The process of creating Not Going Shopping could not be replicated in the exact same ways today. Not only have the social, cultural, and political contexts for queer people in the United Kingdom shifted over the past eight years, the contributions of the participants with whom I created this work – Charlie, Edward, Fox, Harry, JB, Kate, Kelly, Luc, Matt, Sarah, and Ten – are specific to the moment in time and the particular way in which we came together. The discussions that drove our research, experimentation, and co-creation over a period of nine months or so, were fuelled by openness, play, and a conviction to challenge our own presumptions and the preconceptions of other people of what it is to be queer. The commitment with which each participant invested in the creation of the photographs, texts, and the Collaborative Portraits which culminated in the Not Going Shopping exhibition, community newspaper, and blog – notgoingshopping.blogspot.com – enabled the collective endeavour of this project to be realised in ways that surpassed my expectations. That Not Going Shopping continues to be seen in exhibitions and publications in the UK and internationally is testament to the intentions we all brought to the making of the work. That is, for Not Going Shopping to celebrate the unique cultural heritage queer people in Brighton and Hove are part of, and, by doing so, for the ways in which the work speaks out about the politics of the representation of queerness to be relevant everywhere.

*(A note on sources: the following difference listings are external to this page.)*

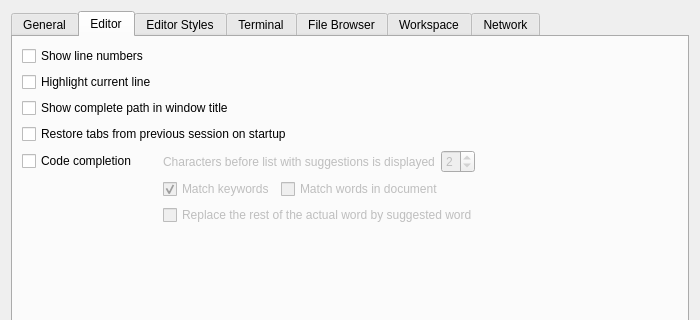
First picture: the form in libgui/src/settings-dialog.ui, repository ctaggart/octave, before the edit; both pictures show x 0 to 700 and y 0 to 320 of the 700 by 480 pixel window.
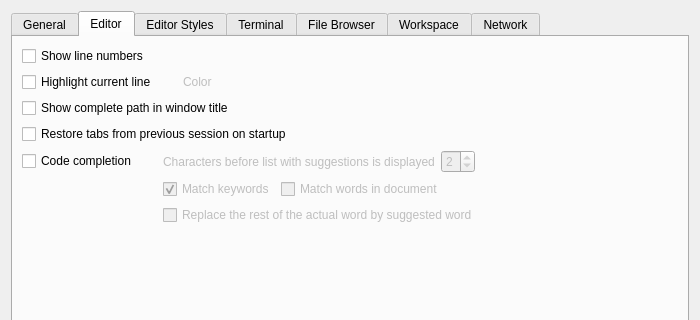
Second picture: the form after the edit. The open tabs and pages were chosen to show the change.

Commit message:
make color of current line marker in the editor configurable
* settings-dailog.ui: add dummy for color picker
* settings-dialog.h: add pointer to color picker as class variable
* settings-dialog.cc(constructor): add color picker with color from settings
  (write_changed_settings): store color from color picker in settings file
* file-editor-tab.cc(constructor): remove setting the color of the marker here
  (notice_settings): load color for the marker from the settings file

Patch:
```diff
--- a/libgui/src/settings-dialog.ui
+++ b/libgui/src/settings-dialog.ui
@@ -208,14 +208,70 @@
           </widget>
          </item>
          <item>
-          <widget class="QCheckBox" name="editor_highlightCurrentLine">
-           <property name="enabled">
-            <bool>true</bool>
-           </property>
-           <property name="text">
-            <string>Highlight current line</string>
-           </property>
-          </widget>
+          <layout class="QGridLayout" name="editor_grid_current_line" rowstretch="0" columnstretch="0,0,0,0,0">
+           <item row="0" column="0">
+            <widget class="QCheckBox" name="editor_highlightCurrentLine">
+             <property name="enabled">
+              <bool>true</bool>
+             </property>
+             <property name="text">
+              <string>Highlight current line</string>
+             </property>
+            </widget>
+           </item>
+           <item row="0" column="1">
+            <spacer name="horizontalSpacer_10">
+             <property name="orientation">
+              <enum>Qt::Horizontal</enum>
+             </property>
+             <property name="sizeType">
+              <enum>QSizePolicy::Fixed</enum>
+             </property>
+             <property name="sizeHint" stdset="0">
+              <size>
+               <width>20</width>
+               <height>0</height>
+              </size>
+             </property>
+            </spacer>
+           </item>
+           <item row="0" column="4">
+            <spacer name="horizontalSpacer_9">
+             <property name="orientation">
+              <enum>Qt::Horizontal</enum>
+             </property>
+             <property name="sizeHint" stdset="0">
+              <size>
+               <width>40</width>
+               <height>20</height>
+              </size>
+             </property>
+            </spacer>
+           </item>
+           <item row="0" column="2">
+            <widget class="QLabel" name="editor_label_cl_color">
+             <property name="enabled">
+              <bool>false</bool>
+             </property>
+             <property name="text">
+              <string>Color</string>
+             </property>
+            </widget>
+           </item>
+           <item row="0" column="3">
+            <spacer name="horizontalSpacer_11">
+             <property name="orientation">
+              <enum>Qt::Horizontal</enum>
+             </property>
+             <property name="sizeHint" stdset="0">
+              <size>
+               <width>40</width>
+               <height>20</height>
+              </size>
+             </property>
+            </spacer>
+           </item>
+          </layout>
          </item>
          <item>
           <widget class="QCheckBox" name="editor_longWindowTitle">
@@ -376,6 +432,9 @@
          <property name="orientation">
           <enum>Qt::Vertical</enum>
          </property>
+         <property name="sizeType">
+          <enum>QSizePolicy::Expanding</enum>
+         </property>
          <property name="sizeHint" stdset="0">
           <size>
            <width>20</width>
```
Left out of the diff: 16 changed lines with no effect on the pictures. The commit also changes 3 other files.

The human rights of queer people across the spectrum of the LGBTQ+ acronym have been hard fought for in the UK. In many ways, aspects of these rights are still not fully achieved or acknowledged for everyone, socially, culturally, or politically. While the UK may be a far safer place for queer people to live, work, and love in, than many other countries around the world, and Brighton may be seen as a ‘gay capital’, we have a long way to go. For trans and nongender individuals, especially, many of the rights the majority of the UK population take for granted in their daily lives are a way off from being fully realised. Queer people everywhere need to remain vigilant and vocal about our right to be here. To remind ourselves and to remind other people that queer people have always been here. To let it be known that queer people will not be silenced and we do not have to apologise for speaking out about being who we are. For we are still, and will always be, Not Going Shopping.